    OK I know some of that may seem a stretch but I think that it is true.
    I suspect that the people talking about the death of a logo are talking about a singular pretty graphic which sits alongside your company name.
    Even then, I don’t believe that this is truly dead. Visual communications are just as important as written ones and a logo (brand on a cow) is a quick, easy way for the consumer to understand who owns the product etc.
    Just a few over night thoughts!

  • Shefali Arora

    Neil, While I like your cattle analogy, are you really saying you would not recognize a brand without a logo? How about – not recognizing a person who doesn’t have a signature?
    Yes, I agree advertising is the art of creating vivid imagery in order to aid high recall, however I disagree that a logo is what defines the brand. Just like you remember a person by it’s traits, characteristics, unique personality, so do you a brand. A logo is just one of the many symbols that advertisers use to aid recall and characterization and it pretty much plays the role of a signature for the brand. Yet, I think i’d like to recall brands for what they stand for, their unique personality just like I recall human beings.
    ….a good shepherd knows his cows without having to mark them.

  • Kitt Depatie

    of course then they have to be your cows and if they are someone else’s…how will you know?

  • Neil Hopkins

    Hi Shefali
    I agree that a logo is certainly not what defines a brand (I’m an integrated brander by mindset) at all. What I meant is that it is a representation (not necessarily the only one – experience is another for example, as is the way the phone is answered) of the brand.
    And if you send someone a letter, a logo (picture or even the word in a particular corporate typeface) will help to identify your letter from the one your competitor sent – especially if the person receiving the letters is skimming them working out which is the most important to be read first.
    Plus humans are brilliant at spotting and remembering patterns and using these to navigate their way around the universe. Whether it’s the stars, a bent tree, a road sign or a brand, it all helps as a directional signpost to a particular destination.
    But no – the logo is not the brand just as much as the brand is not the logo. It is much more than that…
    I would recognise a person without a signature but might take a few minutes to recognise someone who had changed their personal brand – e.g. hair cut, glasses, beard, weight etc.

  • Shefali Arora

    Beautifully expressed Neil, are you also a copy writer? :-)
    Kitt,
    That’s the challenge, get the consumer to see the brand the way you see it.

  • http://www.45dm.com Karl Schweikart

    When does a stand-alone logo make sense? Only when you’ve spent enough to be sure your audience will have no problem identifying your brand without a name attached. Huge marketing budgets can make sure that happens!
    And to the previous post about “going brand-less,”¬ù every business already has a brand, whether they manage it or not. Brand equals expectation.

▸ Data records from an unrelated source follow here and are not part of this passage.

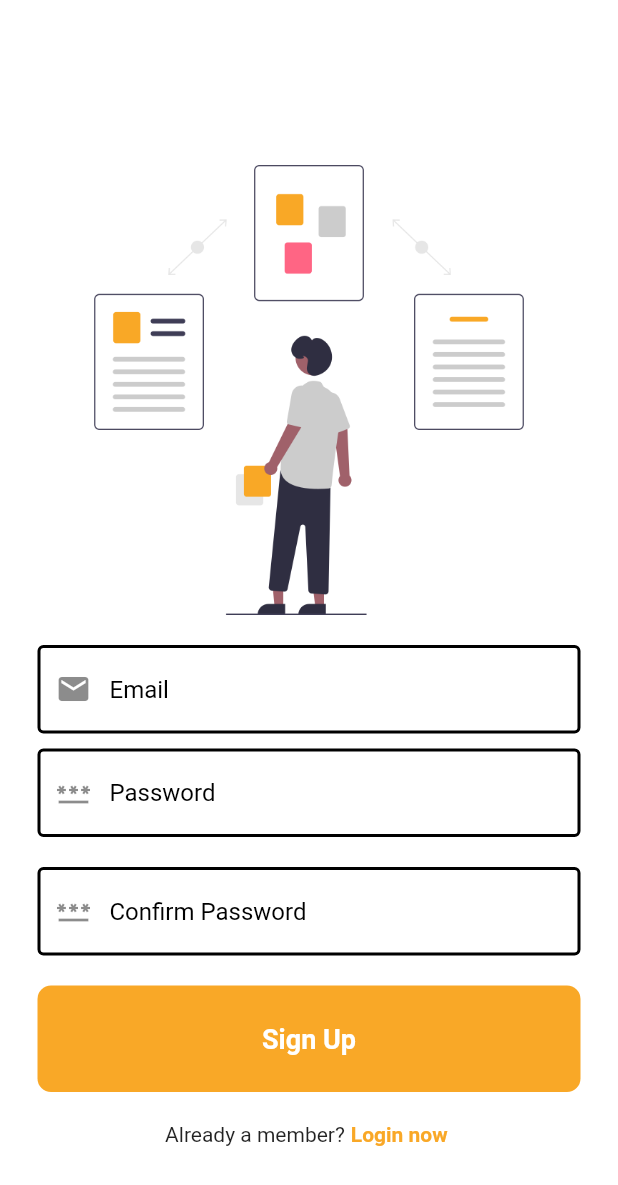
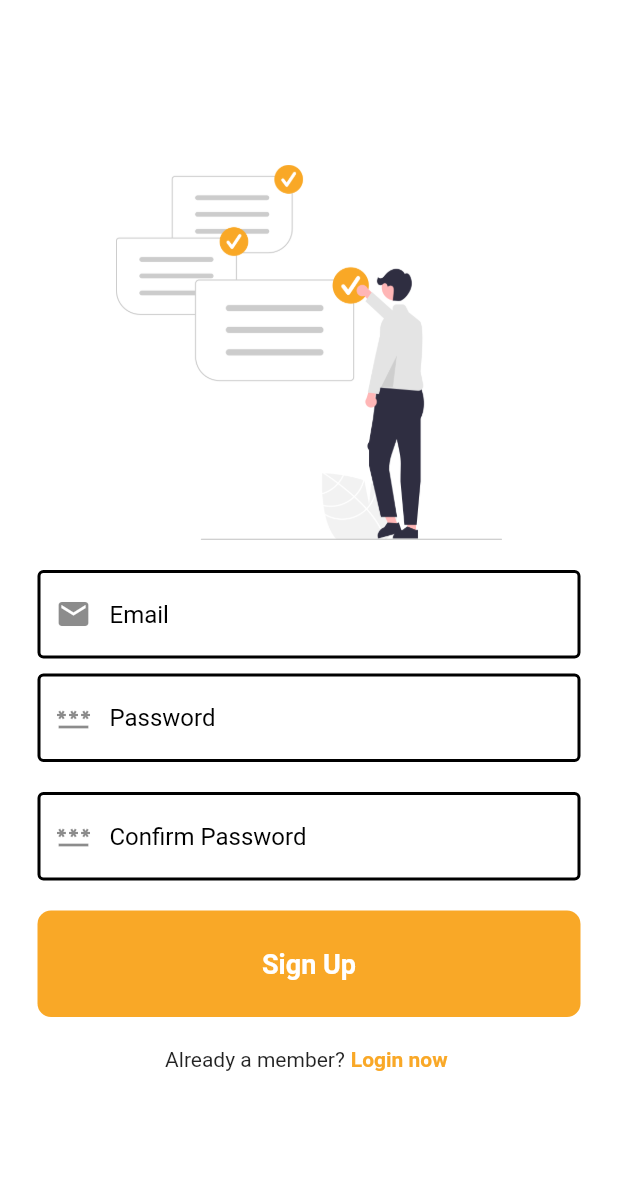
Before and after one commit to ej0x/job_app, a Flutter app: the screen it shows after launch, after a tap on "Register Now", on a phone screen of 412 x 824 dp. Shown: the top 1185 px of the screen. Run offline on Flutter 3.47's test engine with Material 2 defaults, Android fonts, the phone set to English and light mode, and no system bars; our stand-ins replace firebase_auth, firebase_core; accounts and stored records are empty; network calls fail.

Commit message:
desgin changes, bug fixes

```diff
--- a/lib/components/my_text_field.dart
+++ b/lib/components/my_text_field.dart
@@ -15,7 +15,7 @@ class MyTextField extends StatelessWidget {
   @override
   Widget build(BuildContext context) {
     return TextField(
-      style: const TextStyle(color: Colors.white),
+      style: const TextStyle(color: Colors.black),
       controller: controller,
       obscureText: obscureText,
       decoration: InputDecoration(
--- a/lib/pages/login_page.dart
+++ b/lib/pages/login_page.dart
@@ -49,9 +49,9 @@ class _LoginPageState extends State<LoginPage> {
             child: Column(
               mainAxisAlignment: MainAxisAlignment.center,
               children: [
-                const SizedBox(
-                  height: 50,
-                ),
+                // const SizedBox(
+                //   height: 50,
+                // ),
                 // logo
                 // Icon(
                 //   Icons.work,
--- a/lib/pages/register_page.dart
+++ b/lib/pages/register_page.dart
@@ -25,15 +25,22 @@ class _RegisterPageState extends State<RegisterPage> {
       backgroundColor: Colors.white,
       body: SafeArea(
         child: Center(
-          child: Padding(
+          child: SingleChildScrollView(
             padding: const EdgeInsets.symmetric(horizontal: 25.0),
             child: Column(
               mainAxisAlignment: MainAxisAlignment.center,
               children: [
-                const SizedBox(
-                  height: 50,
+                Container(
+                  width: double.infinity,
+                  height: 250,
+                  decoration: const BoxDecoration(
+                      image: DecorationImage(
+                          image: AssetImage('images/signup.png'),
+                          fit: BoxFit.scaleDown)),
                 ),
-                image(),
+                // const SizedBox(
+                //   height: 50,
+                // ),
                 // logo
                 // Icon(
                 //   Icons.work,
@@ -41,18 +48,18 @@ class _RegisterPageState extends State<RegisterPage> {
                 //   color: Colors.grey[800],
                 // ),
 
-                const SizedBox(
-                  height: 20,
-                ),
+                // const SizedBox(
+                //   height: 20,
+                // ),
 
                 // // Create Accout meesage
                 // const Text(
                 //   "Let's Create an Account",
                 //   style: TextStyle(fontSize: 20),
                 // ),
-                // const SizedBox(
-                //   height: 20,
-                // ),
+                const SizedBox(
+                  height: 20,
+                ),
                 // email text fields
                 MyTextField(
                   controller: emailController,
@@ -123,17 +130,17 @@ class _RegisterPageState extends State<RegisterPage> {
     );
   }
 
-  Widget image() {
-    return Padding(
-      padding: const EdgeInsets.symmetric(horizontal: 15),
-      child: Container(
-        width: double.infinity,
-        height: 300,
-        decoration: const BoxDecoration(
-          image: DecorationImage(
-              image: AssetImage('images/login.png'), fit: BoxFit.scaleDown),
-        ),
-      ),
-    );
-  }
+  // Widget image() {
+  //   return Padding(
+  //     padding: const EdgeInsets.symmetric(vertical: 8.0),
+  //     child: Container(
+  //       width: double.infinity,
+  //       height: 200,
+  //       decoration: const BoxDecoration(
+  //         image: DecorationImage(
+  //             image: AssetImage('images/signup.png'), fit: BoxFit.fitHeight),
+  //       ),
+  //     ),
+  //   );
+  // }
 }
```
Also changed, not shown: flutter_launcher_icons.yaml (added, +20 -0 lines), assets/icon/icon.png (added), images/signup1.png (added).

And having a sign that simply says “Tobacco” can be every bit as effective as having a Golden Arches or the Nike Swoosh – as long as the expectations of consumers are met when they walk through that door to buy smokes or hamburgers or shoes. The only difference is that McDonalds and Nike spend billions managing and massaging expectations and making sure we all know what the Arches and Swoosh stand for, where “Tobacco” gets it for free.

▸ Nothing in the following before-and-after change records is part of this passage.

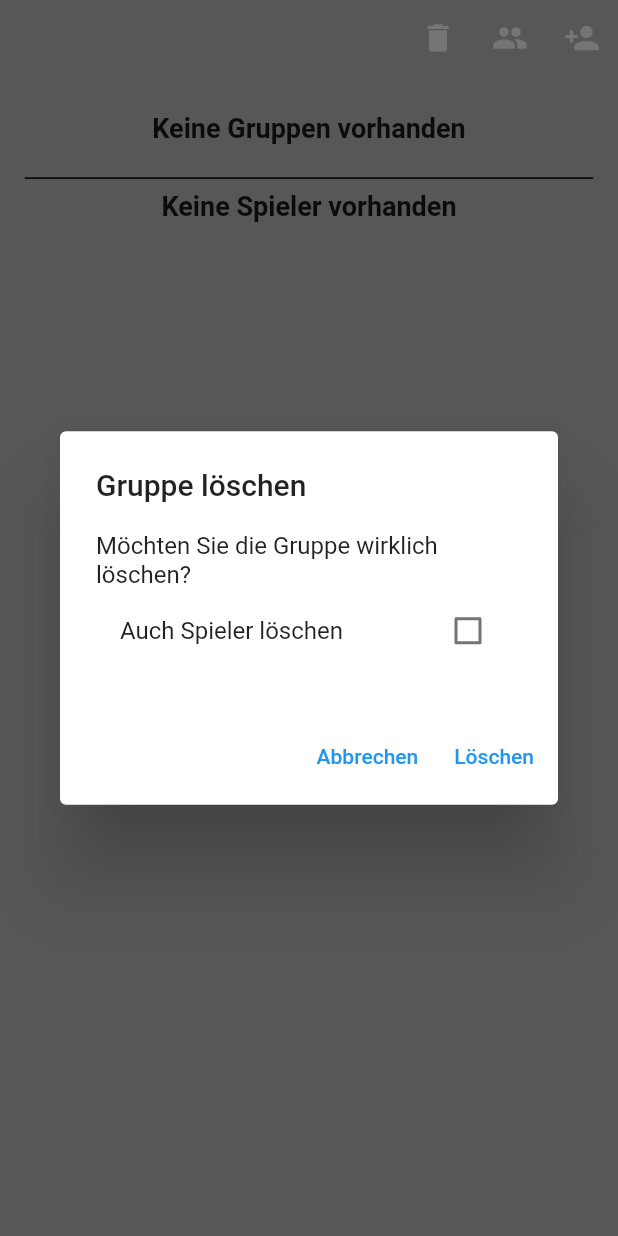
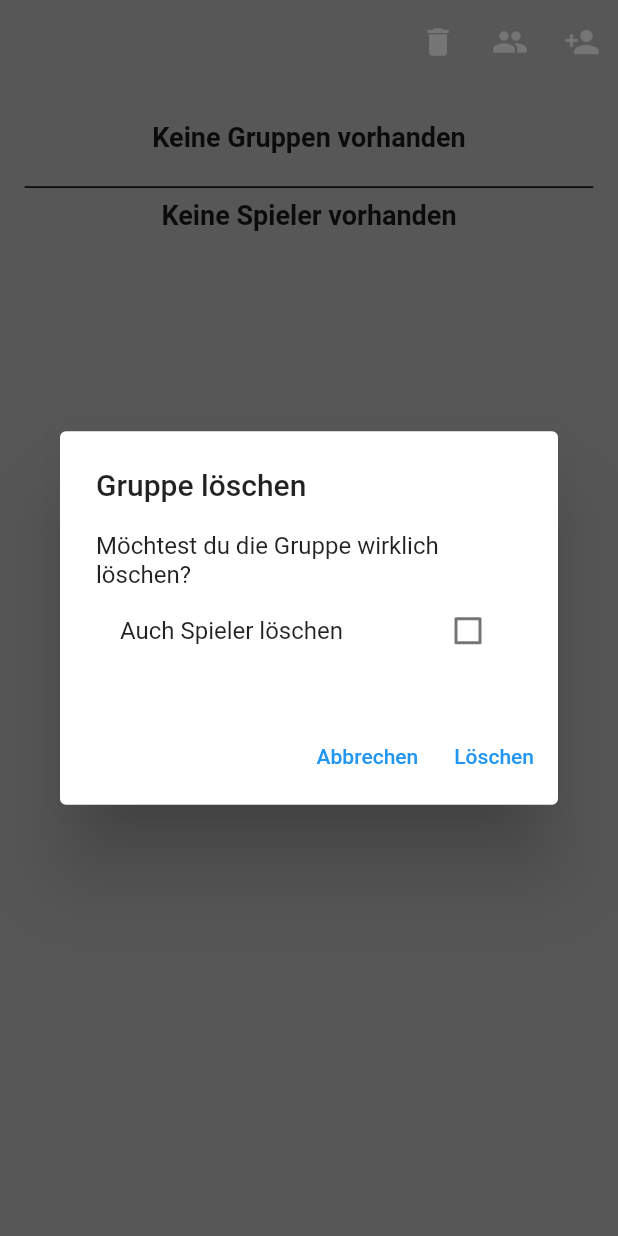
Before and after one commit to EisGlockner/inventory, a Flutter app: the screen it shows after launch, after a tap on the "delete" icon, on a phone screen of 412 x 824 dp. Run offline on Flutter 3.47's test engine with Material 2 defaults, Android fonts, the phone set to English and light mode, and no system bars; our stand-ins replace flutter_bloc, shared_preferences, sqflite; accounts and stored records are empty; statements that could not run were skipped.

```diff
--- a/lib/bloc/group_overview_bloc/group_overview_events.dart
+++ b/lib/bloc/group_overview_bloc/group_overview_events.dart
@@ -13,3 +13,9 @@ class DeleteGroup extends PlayerOverviewEvent {
 
   DeleteGroup(this.deleteSpieler);
 }
+
+class DeletePlayer extends PlayerOverviewEvent {
+  final int playerId;
+
+  DeletePlayer(this.playerId);
+}
--- a/lib/bloc/group_overview_bloc/group_overview_states.dart
+++ b/lib/bloc/group_overview_bloc/group_overview_states.dart
@@ -19,3 +19,5 @@ class PlayerOverviewError extends PlayerOverviewState {}
 class GroupAdded extends PlayerOverviewState {}
 
 class GroupDeleted extends PlayerOverviewState {}
+
+class PlayerDeleted extends PlayerOverviewState {}
--- a/lib/group_overview.dart
+++ b/lib/group_overview.dart
@@ -13,7 +13,7 @@ class PlayerOverview extends StatelessWidget {
     return Scaffold(
       backgroundColor: Colors.grey.shade400,
       appBar: const PreferredSize(
-        preferredSize: Size.fromHeight(50),
+        preferredSize: Size.fromHeight(kToolbarHeight),
         child: MyAppBar(),
       ),
       body: SingleChildScrollView(
--- a/lib/main.dart
+++ b/lib/main.dart
@@ -60,7 +60,9 @@ class MyApp extends StatelessWidget {
         listeners: [
           BlocListener<GroupOverviewBloc, PlayerOverviewState>(
             listener: (context, state) {
-              if (state is GroupAdded || state is GroupDeleted) {
+              if (state is GroupAdded ||
+                  state is GroupDeleted ||
+                  state is PlayerDeleted) {
                 context.read<GroupOverviewBloc>().add(LoadPlayers());
               }
             },
--- a/lib/widgets/appbar/delete_group.dart
+++ b/lib/widgets/appbar/delete_group.dart
@@ -8,10 +8,10 @@ class DeleteGruppeDialog extends StatefulWidget {
   const DeleteGruppeDialog({super.key});
 
   @override
-  DeleteGruppeDialogState createState() => DeleteGruppeDialogState();
+  DeleteGroupDialogState createState() => DeleteGroupDialogState();
 }
 
-class DeleteGruppeDialogState extends State<DeleteGruppeDialog> {
+class DeleteGroupDialogState extends State<DeleteGruppeDialog> {
   bool deleteSpieler = false;
 
   @override
@@ -21,7 +21,7 @@ class DeleteGruppeDialogState extends State<DeleteGruppeDialog> {
       content: Column(
         mainAxisSize: MainAxisSize.min,
         children: [
-          const Text('Möchten Sie die Gruppe wirklich löschen?'),
+          const Text('Möchtest du die Gruppe wirklich löschen?'),
           CheckboxListTile(
             title: const Text('Auch Spieler löschen'),
             value: deleteSpieler,
```
Also changed, not shown: lib/bloc/cubits/health_cubit.dart (+8 -9 lines), lib/bloc/group_overview_bloc/group_overview_bloc.dart (+10 -0 lines), lib/data/database_helper.dart (+37 -57 lines), lib/player_screen.dart (added, +23 -0 lines), lib/widgets/player_screen/player_appbar.dart (added, +62 -0 lines), lib/widgets/playercard/health_iconbutton.dart (+3 -18 lines), lib/widgets/playercard/playercard.dart (+12 -1 lines), 2 other files.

  • http://www.duetsblog.com/steve-baird.html Steve Baird

    Karl, thanks for sharing your insights and perspective.
    Especially good point about brand and expectation.
    I’m left wondering, however, whether the generic “Tobacco” sign can work on a large scale, as the Golden Arches does worldwide.
    Since there is no exclusivity possible for the use of the word “Tobacco” as the name of a smoke shop, it would appear difficult if not impossible for consumers to know whether to have the same expectation as the last trip to a different “Tobacco” smoke shop in another location.
    It seems to me, this may be what demonstrates the need for a unique, distinctive, and protectable retail business name, if there is ever hope for more than one location.